Collected data entries:
**********
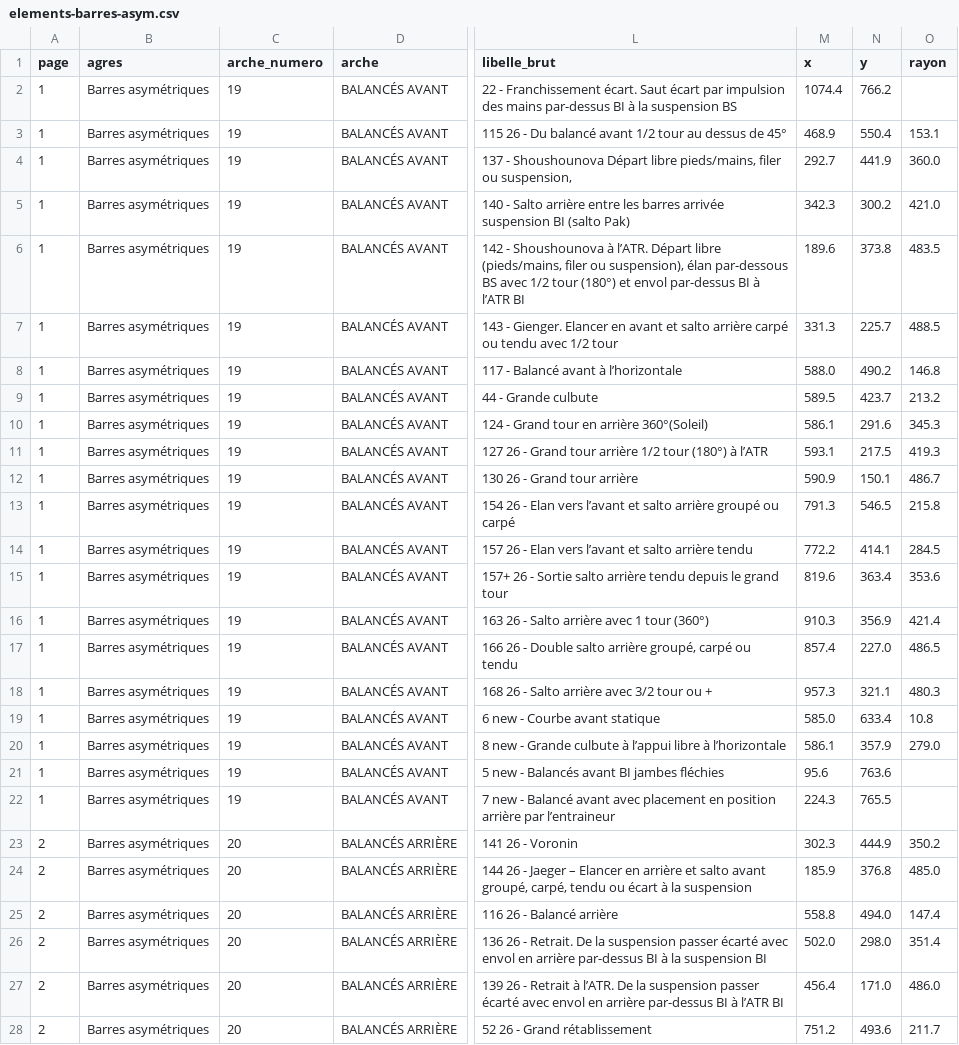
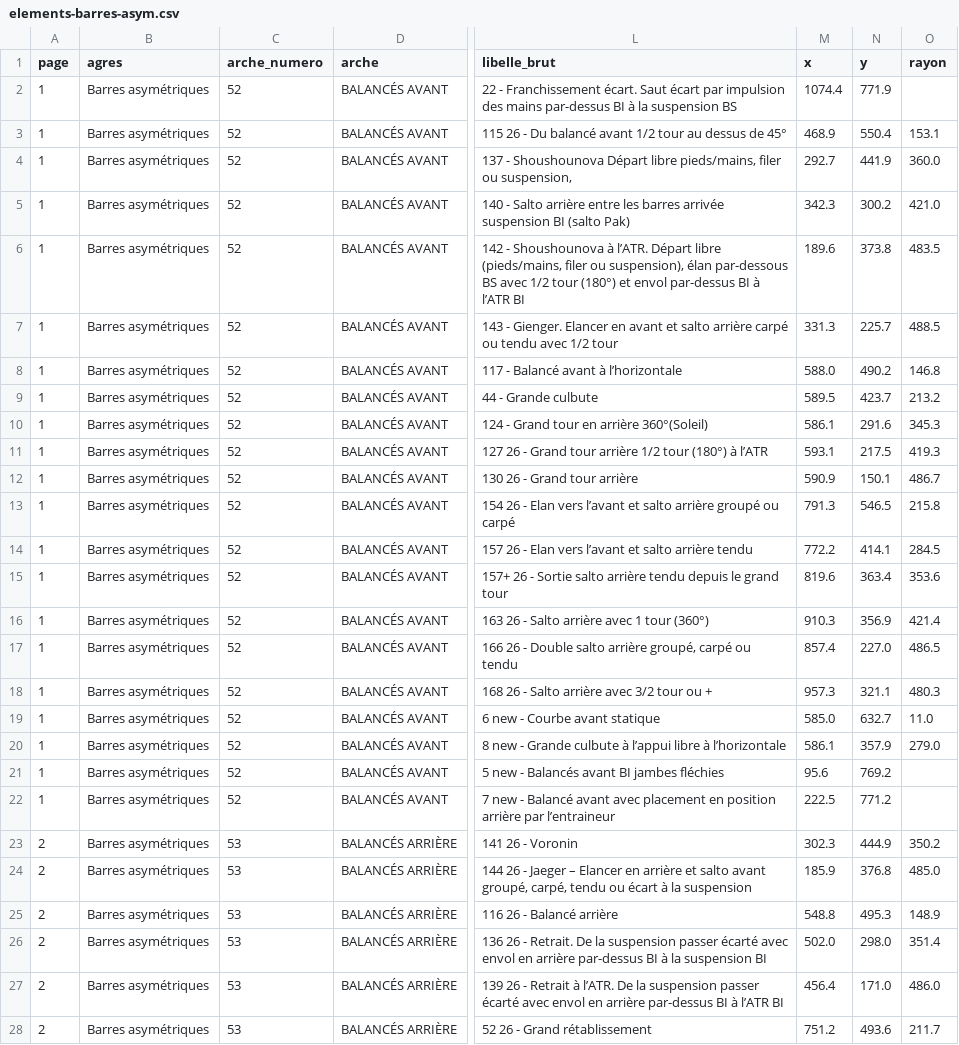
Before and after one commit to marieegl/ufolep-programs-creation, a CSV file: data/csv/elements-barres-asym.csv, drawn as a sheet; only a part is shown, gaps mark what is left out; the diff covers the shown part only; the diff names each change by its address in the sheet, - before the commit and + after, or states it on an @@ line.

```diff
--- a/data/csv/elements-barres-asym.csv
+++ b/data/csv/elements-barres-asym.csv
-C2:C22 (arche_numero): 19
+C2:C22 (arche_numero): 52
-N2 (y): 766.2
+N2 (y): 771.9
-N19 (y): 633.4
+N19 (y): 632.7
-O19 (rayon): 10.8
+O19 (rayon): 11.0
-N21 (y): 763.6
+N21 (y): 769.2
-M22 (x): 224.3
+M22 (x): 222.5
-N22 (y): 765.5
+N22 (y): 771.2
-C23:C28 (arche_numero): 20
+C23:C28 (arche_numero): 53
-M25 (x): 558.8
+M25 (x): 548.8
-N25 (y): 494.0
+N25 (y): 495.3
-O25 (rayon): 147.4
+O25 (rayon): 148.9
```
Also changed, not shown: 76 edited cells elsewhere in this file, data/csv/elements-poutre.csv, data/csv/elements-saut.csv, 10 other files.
**********
Instructions for the task:
Take from the entries every line that has the string "rayon".

Final answer:
-O19 (rayon): 10.8
+O19 (rayon): 11.0
-O25 (rayon): 147.4
+O25 (rayon): 148.9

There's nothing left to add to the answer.